Russ opened with Sammy Fain and Paul Alter's "If I Hear Another Song About Christmas." However, he did sing several more yuletide songs, including Paul Rolnick and Henry Cory's "It'll Be Christmas Before You Know it" and Steve Lawrence and Berl Rotfeld's "Let Me Be the First to Wish You Merry Christmas." He then effortlessly sang a song by local composer Candace Forrest with lyrics by Nancy Schimmel called "Mrs. Claus." The last song in the set was the ever popular "I've Got My Love to Keep Me Warm" by Irving Berlin.

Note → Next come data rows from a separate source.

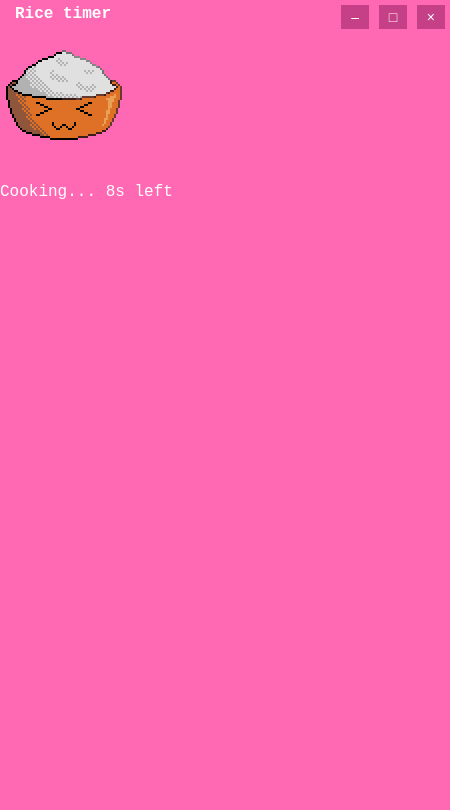
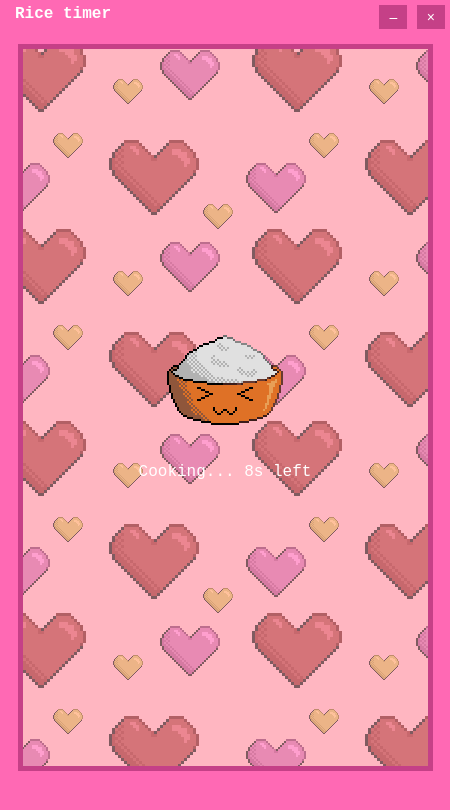
Before and after one commit to sebb-pj/rice-timer-deskapp, an Electron app: page index.html in a window 450 px wide. Both pictures are taken after a click on the button "White Rice". Drawn offline with Linux system fonts and the light colour scheme.

Commit message:
rice timer screen added with changing sprites and timer working

```diff
--- a/index.html
+++ b/index.html
@@ -11,7 +11,7 @@
     <span>Rice timer</span>
     <div>
       <button class="win-btn" id="min-btn">–</button>
-      <button class="win-btn" id="max-btn">□</button>
+      <button class="win-btn" style="display: none;" id="max-btn">□</button>
       <button class="win-btn" id="close-btn">×</button>
     </div>
   </div>
@@ -19,20 +19,24 @@
   <div id="menu-screen" class="menu-container">
     <div class="menu-background">
     </div>
-    <div class="menu">
+
+    <div id="menu" class="menu">
       <button id="white-rice-btn" class="menu-btn"><p>White Rice</p></button>
       <button id="brown-rice-btn" class="menu-btn"><p>Brown Rice</p></button>
       <button id="options-btn" class="menu-btn"><p>Options</p></button>
       <button id="credits-btn" class="menu-btn"><p>Credits</p></button>
-     </div>
+    </div>
+
+    <div id="cooking-screen" class="cooking-screen" style="display: none;">
+      <div class="cooking-area">
+        <img src="assets/sprites/whiterice1.png" alt="White Rice" id="rice-sprite">
+        <p id="cooking-status">Cooking... <span id="timer">10</span>s left</p>
+      </div>
+    </div>
+
   </div>
 
-  <div id="cooking-screen" style="display: none;">
-    <div class="cooking-area">
-      <div id="rice-sprite"><img src="assets/sprites/whiterice1.png"></div>
-      <p>Cooking... <span id="timer">10</span>s left</p>
-    </div>
-  </div>
+
 
   <script src="renderer.js"></script>
 </body>
--- a/renderer.js
+++ b/renderer.js
@@ -11,18 +11,36 @@ document.getElementById('close-btn').addEventListener('click', () => {
 });
 
 document.getElementById('white-rice-btn').addEventListener('click', () => {
-  document.getElementById('menu-screen').style.display = 'none';
-  document.getElementById('cooking-screen').style.display = 'block';
+  document.getElementById('menu').style.display = 'none';
+  document.getElementById('cooking-screen').style.display = 'flex';
+
+  let riceFrame = 0;
+  const riceFrames = [
+    "assets/sprites/whiterice1.png",
+    "assets/sprites/whiterice2.png",
+    "assets/sprites/whiterice3.png",
+    "assets/sprites/whiterice4.png",
+    "assets/sprites/whiterice5.png",
+    "assets/sprites/whiterice5.png",
+  ];
+  const riceSprite = document.getElementById('rice-sprite');
+
+  const riceAnim = setInterval(() => {
+    riceFrame = (riceFrame + 1) % riceFrames.length;
+    riceSprite.src = riceFrames[riceFrame];
+  }, 250);
 
   let time = 10;
   const timerDisplay = document.getElementById('timer');
-  const interval = setInterval(() => {
+  const cookingStatus = document.getElementById('cooking-status');
+
+  const countdown = setInterval(() => {
     time--;
     timerDisplay.textContent = time;
     if (time <= 0) {
-      clearInterval(interval);
-      timerDisplay.textContent = "Done!";
-      document.getElementById('rice-sprite').textContent = "🍚"; // Finished rice
+      clearInterval(countdown);
+      clearInterval(riceAnim);
+      cookingStatus.textContent = "Done!";
     }
   }, 1000);
 });
--- a/style.css
+++ b/style.css
@@ -47,6 +47,7 @@ body {
   display: block;
   justify-content: center;
   width: 90%;
+  height: 85vh;
   margin-top: 10px;
   border: 5px solid var(--darkpink);
   background-color: var(--lightpink);
@@ -87,3 +88,20 @@ body {
   font-size: 14px;
   z-index: 10;
 }
+
+.cooking-screen, .cooking-area {
+  display: flex;
+  justify-content: center;
+  align-items: center;
+  width: 100%;
+  height: 100%;
+  opacity: 1;
+}
+
+.cooking-area{
+  flex-direction: column;
+}
+
+.cooking-area *{
+  z-index: 15;
+}
```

Russ Lorenson's guest vocalist was the impressive pop-jazz singer Wesla Whitfield. Accompanied by her husband Mike Greensill on piano she put the audience in a melodious frame of mind, opening with "Never Never Land," with brilliant, more subtle shadings on the song. There was a sequence of three songs, "Happy as the Day Is Long," "I Just Found Out About Love" and the Christmas song "A Child Is Born" presented with perfect phrasing. She completed her guest gig with a harmonious rendition of "Errand Girl for Rhythm" and "Have Yourself a Merry Little Christmas."
Russ Lorenson joined her in a hilarious rendition of Irving Berlin's "Sisters." Needless to say, Russ was one of the sisters. Other songs of the season presented included the Jay Livingston and Ray Evans Christmas standard "Silver Bells" and "I Guess There Ain't No Santa Claus," before the singer went Hawaiian on his fans with a "Mele Kalikimaka" medley that celebrated Christmas in Hawaii.
Russ concluded his show with a heartfelt rendition of David Foster, Carole Bayer Sager and Richard Page's "Thankful" and ended with Kim Gannon, Walter Kent and Buck Ram's "I'll Be Home for Christmas," segueing into Tony Romano's "Christmas In San Francisco," with additional lyrics by Russ.